Several vendors offer portable containers, but choosing their software inevitably introduces an element of lock-in. The provider of one of the most popular technologies used in building containers recently changed its licensing terms to require large organizations to buy individual subscriptions for all staff using certain products.3 For those enterprises, this seemingly small change could mean tens or hundreds of thousands of dollars of additional expenses.
Building for cloud portability
Committing to the services provided by a CSP needn’t mean sacrificing flexibility. The smart solution is to choose the CSP-specific services that best meet your needs while remaining “cloud portable”—that is, retaining the ability to move your systems and workloads to another provider if circumstances change. Being “cloud portable” means maintaining a continuous view of which CSP-specific services you are using and what it would cost to switch vendors if you had to. With this in mind, companies can take a variety of approaches to portability:
- Using containers for third-party applications. Creating container clusters to host commercial off-the-shelf (COTS) or third-party applications can be an effective way to use containers in a cloud infrastructure. Many vendors already bundle their software in containers and design their application platforms to allow different subcomponents to scale horizontally within a container cluster. Since these vendors can’t predict which CSPs their customers will use, they take on the burden of providing all the necessary capabilities, engineering, and operational capacity, and factor it into their licensing models.
- Using infrastructure as code (IaC) to access services from any CSP. Companies can use IaC to automate the selection of useful services at deployment time based on simple variables in the infrastructure code. This allows for a hybrid strategy that combines the advantages of multicloud with the power of CSP-specific services (see sidebar “Building a multicloud, three-tier, serverless app with Terraform”).
- Using a highly standardized abstraction layer. Most CSPs have proprietary IaC tools specific to their cloud environment. Using a standardized IaC abstraction layer such as Terraform to codify infrastructure deployments makes it easier to manage any changes that CSPs make in their services or to switch from one CSP variant of an infrastructure service to a different one without heavy modification.
- Splitting operations between clouds.

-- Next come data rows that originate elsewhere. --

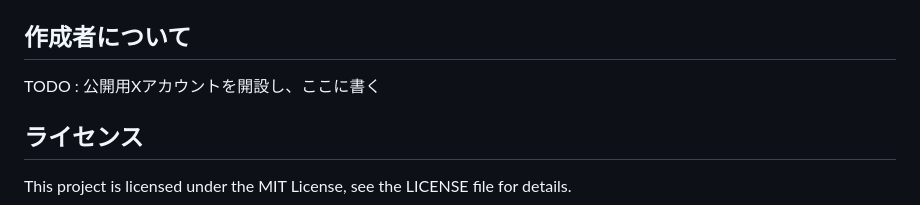
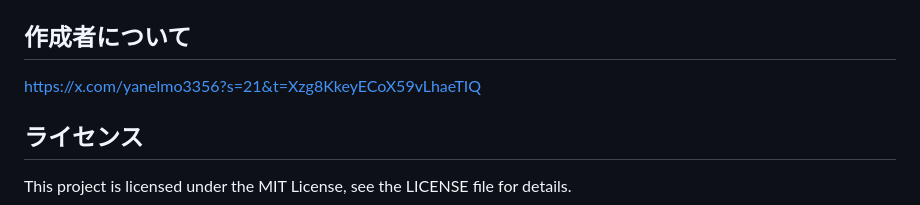
Before and after one commit to ktakahiro150397/piyolog, a Markdown page: readme.md, the part around the change. Drawn GitHub-style.

Commit message:
公開ついったアカウントの追加

```diff
--- a/readme.md
+++ b/readme.md
@@ -84,7 +84,7 @@ Googleドライブからぴよログのエクスポートデータを取得し
 
 ## 作成者について
 
-TODO : 公開用Xアカウントを開設し、ここに書く
+[https://x.com/yanelmo3356?s=21&t=Xzg8KkeyECoX59vLhaeTIQ](https://x.com/yanelmo3356?s=21&t=Xzg8KkeyECoX59vLhaeTIQ)
 
 ## ライセンス
 
```
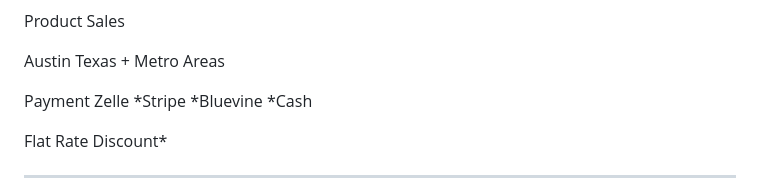
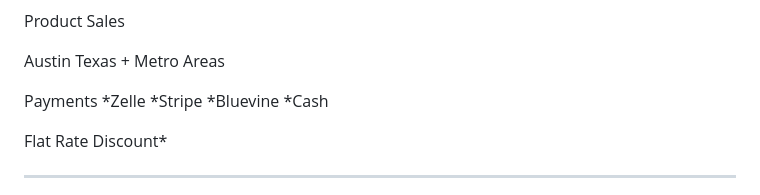
Before and after one commit to DominionGuardGroup/Dominion-Guard-Group, a Markdown page: README.md, the part around the change. Rendered like a GitHub page.

```diff
--- a/README.md
+++ b/README.md
@@ -23,7 +23,7 @@ Eco Driven Property Protection & Restoration Property Facility Infrastructure
 
 <p>Austin Texas + Metro Areas</p>
 
-<p>Payment Zelle *Stripe *Bluevine *Cash</p>
+<p>Payments *Zelle *Stripe *Bluevine *Cash</p>
 
 <p>Flat Rate Discount*</p>
 
```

Segmenting workloads and placing them on different clouds sends a clear message that you have relationships with multiple CSPs. Workloads can be segmented by business unit, functional domain, country, or technology layer, with developers aligned to each workload/cloud combination. The principle of using the CSP-specific services that best support your needs still holds, of course. Supporting multiple clouds may require a larger developer workforce, but analysis will reveal whether the additional talent cost is outweighed by the developer time saved.
It’s worth noting that CSPs are aware of customer concerns about vendor lock-in and have invested in services that make it easier for clients to export their code, logic, and data to other services in a structured way. With cloud portability a selling point to attract new customers and additional workloads, CSPs can be expected to continue innovating in this area.
Strategic flexibility on cloud is undoubtedly worth pursuing, but using containers indiscriminately is not the way to achieve it. Rather, the answer lies in a thoughtful selection of the CSP-specific services that best suit a company’s context and needs, informed by a clear view of the costs and trade-offs involved. With the right approach, businesses can mitigate lock-in concerns while still taking advantage of CSP-specific benefits that can deliver enormous value.